Exercise goal — Could you set down every entry below exactly as it is?

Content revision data
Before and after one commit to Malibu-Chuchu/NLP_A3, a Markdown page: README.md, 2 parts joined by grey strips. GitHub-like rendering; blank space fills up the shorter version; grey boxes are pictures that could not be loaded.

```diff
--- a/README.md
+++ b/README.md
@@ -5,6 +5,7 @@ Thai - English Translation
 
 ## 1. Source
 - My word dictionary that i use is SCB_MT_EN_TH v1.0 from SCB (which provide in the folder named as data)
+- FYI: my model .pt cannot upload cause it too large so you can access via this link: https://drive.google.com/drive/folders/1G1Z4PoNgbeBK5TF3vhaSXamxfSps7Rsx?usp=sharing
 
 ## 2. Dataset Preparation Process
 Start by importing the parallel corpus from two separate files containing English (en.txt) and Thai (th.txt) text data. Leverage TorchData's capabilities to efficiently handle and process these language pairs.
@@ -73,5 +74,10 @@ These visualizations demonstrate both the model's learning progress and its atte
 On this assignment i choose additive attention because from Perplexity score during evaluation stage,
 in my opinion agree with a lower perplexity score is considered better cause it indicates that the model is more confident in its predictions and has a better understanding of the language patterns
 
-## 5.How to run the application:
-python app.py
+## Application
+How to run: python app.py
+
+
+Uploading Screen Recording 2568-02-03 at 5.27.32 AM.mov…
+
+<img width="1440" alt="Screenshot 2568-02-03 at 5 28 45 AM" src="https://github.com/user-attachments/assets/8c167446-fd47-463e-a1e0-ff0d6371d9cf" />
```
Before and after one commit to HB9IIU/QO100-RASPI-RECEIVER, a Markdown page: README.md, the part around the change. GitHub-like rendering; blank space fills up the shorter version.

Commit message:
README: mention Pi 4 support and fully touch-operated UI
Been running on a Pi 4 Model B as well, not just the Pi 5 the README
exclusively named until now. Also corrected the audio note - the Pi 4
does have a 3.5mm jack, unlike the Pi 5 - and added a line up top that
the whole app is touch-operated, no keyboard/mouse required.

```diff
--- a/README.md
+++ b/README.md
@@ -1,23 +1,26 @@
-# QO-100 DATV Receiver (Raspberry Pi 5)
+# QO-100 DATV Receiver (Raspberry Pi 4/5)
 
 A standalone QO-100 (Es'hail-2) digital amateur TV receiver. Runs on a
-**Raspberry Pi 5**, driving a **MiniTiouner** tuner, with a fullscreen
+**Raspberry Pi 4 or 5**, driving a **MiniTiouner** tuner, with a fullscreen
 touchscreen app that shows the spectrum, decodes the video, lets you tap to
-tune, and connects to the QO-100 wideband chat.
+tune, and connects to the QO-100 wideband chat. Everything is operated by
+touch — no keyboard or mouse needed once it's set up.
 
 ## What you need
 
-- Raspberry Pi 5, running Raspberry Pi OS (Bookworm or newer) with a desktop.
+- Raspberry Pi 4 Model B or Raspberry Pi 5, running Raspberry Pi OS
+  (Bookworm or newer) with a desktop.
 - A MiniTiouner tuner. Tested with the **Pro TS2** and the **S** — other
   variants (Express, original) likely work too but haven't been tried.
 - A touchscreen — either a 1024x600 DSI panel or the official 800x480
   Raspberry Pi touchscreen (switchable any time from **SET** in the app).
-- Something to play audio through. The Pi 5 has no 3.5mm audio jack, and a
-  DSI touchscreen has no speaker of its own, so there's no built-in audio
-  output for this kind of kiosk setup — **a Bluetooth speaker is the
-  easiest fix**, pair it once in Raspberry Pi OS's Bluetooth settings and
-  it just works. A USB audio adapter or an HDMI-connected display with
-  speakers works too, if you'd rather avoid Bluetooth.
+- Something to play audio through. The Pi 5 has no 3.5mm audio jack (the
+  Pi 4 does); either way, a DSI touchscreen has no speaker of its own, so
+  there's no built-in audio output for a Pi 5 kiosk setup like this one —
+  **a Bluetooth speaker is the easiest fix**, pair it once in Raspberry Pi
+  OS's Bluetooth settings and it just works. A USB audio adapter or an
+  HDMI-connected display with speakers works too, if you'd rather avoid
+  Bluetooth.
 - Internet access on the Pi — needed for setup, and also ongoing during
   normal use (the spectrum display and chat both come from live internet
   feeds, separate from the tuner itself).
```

Answer —
Before and after one commit to Malibu-Chuchu/NLP_A3, a Markdown page: README.md, 2 parts joined by grey strips. GitHub-like rendering; blank space fills up the shorter version; grey boxes are pictures that could not be loaded.

```diff
--- a/README.md
+++ b/README.md
@@ -5,6 +5,7 @@ Thai - English Translation
 
 ## 1. Source
 - My word dictionary that i use is SCB_MT_EN_TH v1.0 from SCB (which provide in the folder named as data)
+- FYI: my model .pt cannot upload cause it too large so you can access via this link: https://drive.google.com/drive/folders/1G1Z4PoNgbeBK5TF3vhaSXamxfSps7Rsx?usp=sharing
 
 ## 2. Dataset Preparation Process
 Start by importing the parallel corpus from two separate files containing English (en.txt) and Thai (th.txt) text data. Leverage TorchData's capabilities to efficiently handle and process these language pairs.
@@ -73,5 +74,10 @@ These visualizations demonstrate both the model's learning progress and its atte
 On this assignment i choose additive attention because from Perplexity score during evaluation stage,
 in my opinion agree with a lower perplexity score is considered better cause it indicates that the model is more confident in its predictions and has a better understanding of the language patterns
 
-## 5.How to run the application:
-python app.py
+## Application
+How to run: python app.py
+
+
+Uploading Screen Recording 2568-02-03 at 5.27.32 AM.mov…
+
+<img width="1440" alt="Screenshot 2568-02-03 at 5 28 45 AM" src="https://github.com/user-attachments/assets/8c167446-fd47-463e-a1e0-ff0d6371d9cf" />
```
Before and after one commit to HB9IIU/QO100-RASPI-RECEIVER, a Markdown page: README.md, the part around the change. GitHub-like rendering; blank space fills up the shorter version.

Commit message:
README: mention Pi 4 support and fully touch-operated UI
Been running on a Pi 4 Model B as well, not just the Pi 5 the README
exclusively named until now. Also corrected the audio note - the Pi 4
does have a 3.5mm jack, unlike the Pi 5 - and added a line up top that
the whole app is touch-operated, no keyboard/mouse required.

```diff
--- a/README.md
+++ b/README.md
@@ -1,23 +1,26 @@
-# QO-100 DATV Receiver (Raspberry Pi 5)
+# QO-100 DATV Receiver (Raspberry Pi 4/5)
 
 A standalone QO-100 (Es'hail-2) digital amateur TV receiver. Runs on a
-**Raspberry Pi 5**, driving a **MiniTiouner** tuner, with a fullscreen
+**Raspberry Pi 4 or 5**, driving a **MiniTiouner** tuner, with a fullscreen
 touchscreen app that shows the spectrum, decodes the video, lets you tap to
-tune, and connects to the QO-100 wideband chat.
+tune, and connects to the QO-100 wideband chat. Everything is operated by
+touch — no keyboard or mouse needed once it's set up.
 
 ## What you need
 
-- Raspberry Pi 5, running Raspberry Pi OS (Bookworm or newer) with a desktop.
+- Raspberry Pi 4 Model B or Raspberry Pi 5, running Raspberry Pi OS
+  (Bookworm or newer) with a desktop.
 - A MiniTiouner tuner. Tested with the **Pro TS2** and the **S** — other
   variants (Express, original) likely work too but haven't been tried.
 - A touchscreen — either a 1024x600 DSI panel or the official 800x480
   Raspberry Pi touchscreen (switchable any time from **SET** in the app).
-- Something to play audio through. The Pi 5 has no 3.5mm audio jack, and a
-  DSI touchscreen has no speaker of its own, so there's no built-in audio
-  output for this kind of kiosk setup — **a Bluetooth speaker is the
-  easiest fix**, pair it once in Raspberry Pi OS's Bluetooth settings and
-  it just works. A USB audio adapter or an HDMI-connected display with
-  speakers works too, if you'd rather avoid Bluetooth.
+- Something to play audio through. The Pi 5 has no 3.5mm audio jack (the
+  Pi 4 does); either way, a DSI touchscreen has no speaker of its own, so
+  there's no built-in audio output for a Pi 5 kiosk setup like this one —
+  **a Bluetooth speaker is the easiest fix**, pair it once in Raspberry Pi
+  OS's Bluetooth settings and it just works. A USB audio adapter or an
+  HDMI-connected display with speakers works too, if you'd rather avoid
+  Bluetooth.
 - Internet access on the Pi — needed for setup, and also ongoing during
   normal use (the spectrum display and chat both come from live internet
   feeds, separate from the tuner itself).
```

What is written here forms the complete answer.